▶ [Information]

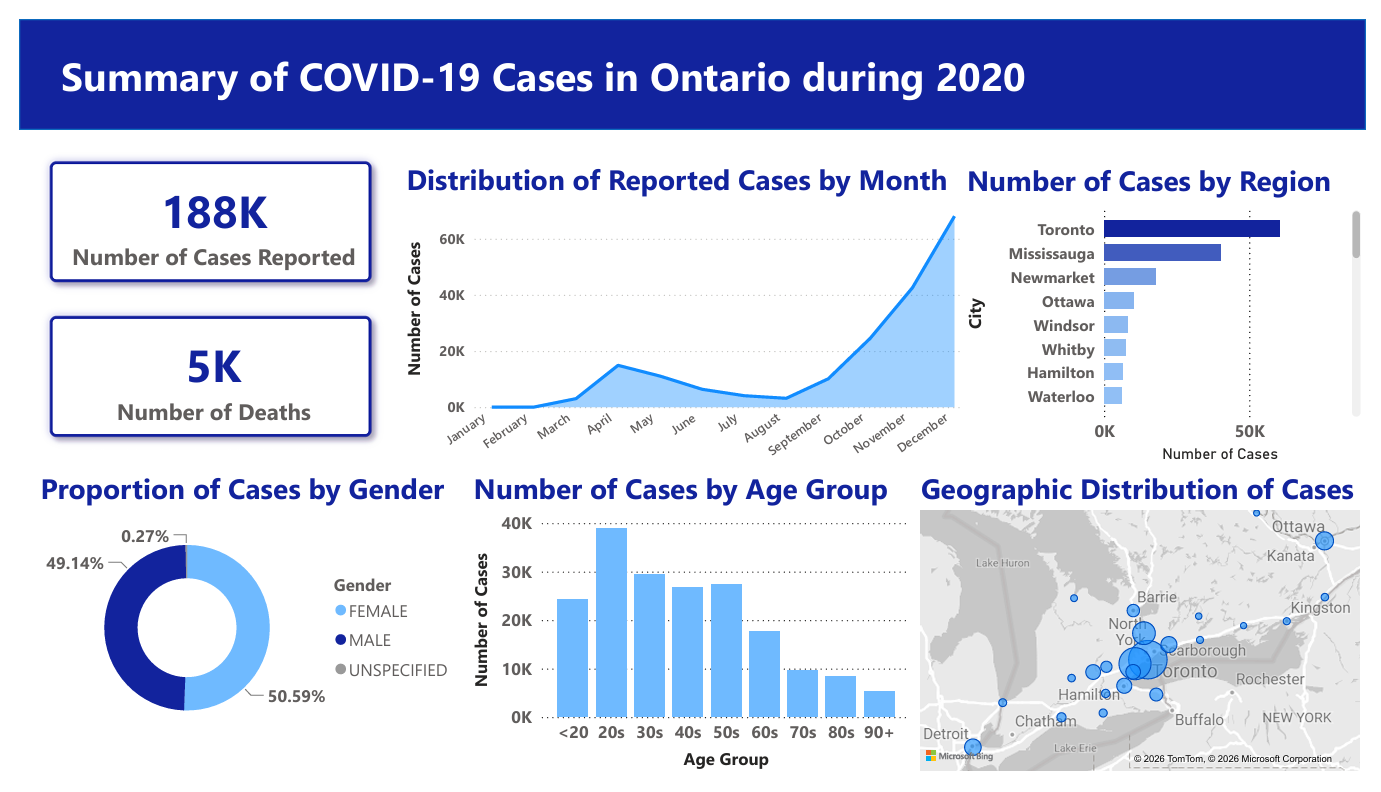
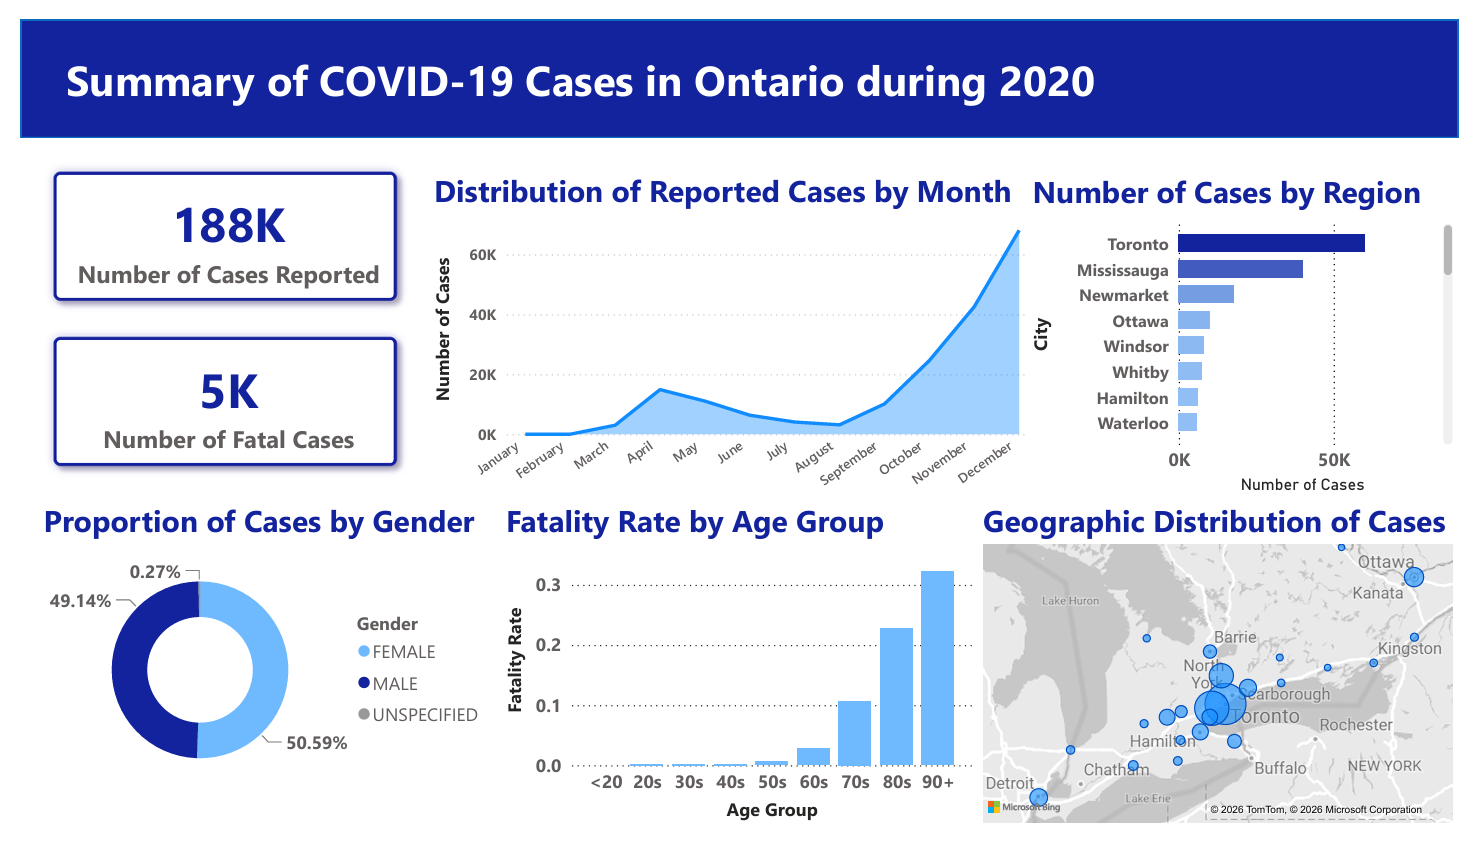
updated readme

diff --git a/README.md b/README.md
@@ -2,7 +2,7 @@
 
 ## Overview
 
-This project builds an end-to-end data analytics pipeline using confirmed COVID-19 case data reported in Ontario during 2020. The pipeline extracts data from a CSV file, performs basic cleaning using Python, loads the data into PostgreSQL, transforms the data using SQL, and visualize key insights in Power BI.
+This project builds an end-to-end data analytics pipeline using confirmed COVID-19 case data reported in Ontario during 2020. The pipeline extracts data from a CSV file, performs basic cleaning using Python, loads the data into PostgreSQL, and visualize key insights in Power BI.
 
 ## Data Source
 
@@ -12,14 +12,35 @@ Source: https://data.ontario.ca/dataset/confirmed-positive-cases-of-covid-19-in-
 
 ## Tech Stack
 
-- ETL: Python (pandas, SQLAlchemy, psycopg2)
-- Databases: SQL, PostgreSQL
-- Visualization: Power BI
+- <b>ETL:</b> Python (pandas, SQLAlchemy, psycopg2)
+- <b>Databases:</b> SQL, PostgreSQL
+- <b>Visualization:</b> Power BI
+
+## ETL Process
+The ETL pipeline consists of 3 stages
+### 1. Extract
+- Loaded the raw dataset from a CSV file using pandas.
+- Inpsected the dataset for missing values and duplicate records.
+
+### 2. Transform
+Performed neccessary transformations, including:
+- Standardized column names
+- Removed duplicate records
+- Handled missing values
+- Separated the dataset into normalized tables: `covid_cases` and `reporting_phu`
+
+### 3. Load
+The cleaned data was loaded into PostgreSQL using SQLAlchemy.
+
+## Relational Database Design
+The database was normalized to reduce data redundancy by separating repeated Public Health Unit (PHU) information into its own table.
+
+![Database Schema](images/database-schema.png)
 
 ## Findings
-The final dashboard includes:
-- Total confirmed COVID-19 cases
-- Cases by age group
+The final Power BI dashboard includes:
+- Total confirmed COVID-19 cases, including fatal cases
+- Fatality rate by age group
 - Cases by gender
 - Case trends over time
 - Distribution of cases by region
@@ -29,7 +50,7 @@ The final dashboard includes:
 
 Some key insights from the dashboard:
 - Toronto reported the highest mumber of confirmed COVID-19 cases, followed by Missisauga
-- Individuals in their 20s accounted for the largest number of reported cases
+- Fatality rate increased with age, with the 90+ age group having the highest fatality rate
 - Reporeted COVID-19 cases increased significantly between September and December 2020
 - Male and female cases were distributed similarly, with no significant difference in the total number of reported cases.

▶ [What you have to do]
Give back an exact repeat of the lines from the top of the data through the line that holds "-This project builds", both included, and omit pictures.

▶ [Exercise response]
updated readme

diff --git a/README.md b/README.md
@@ -2,7 +2,7 @@
 
 ## Overview
 
-This project builds an end-to-end data analytics pipeline using confirmed COVID-19 case data reported in Ontario during 2020. The pipeline extracts data from a CSV file, performs basic cleaning using Python, loads the data into PostgreSQL, transforms the data using SQL, and visualize key insights in Power BI.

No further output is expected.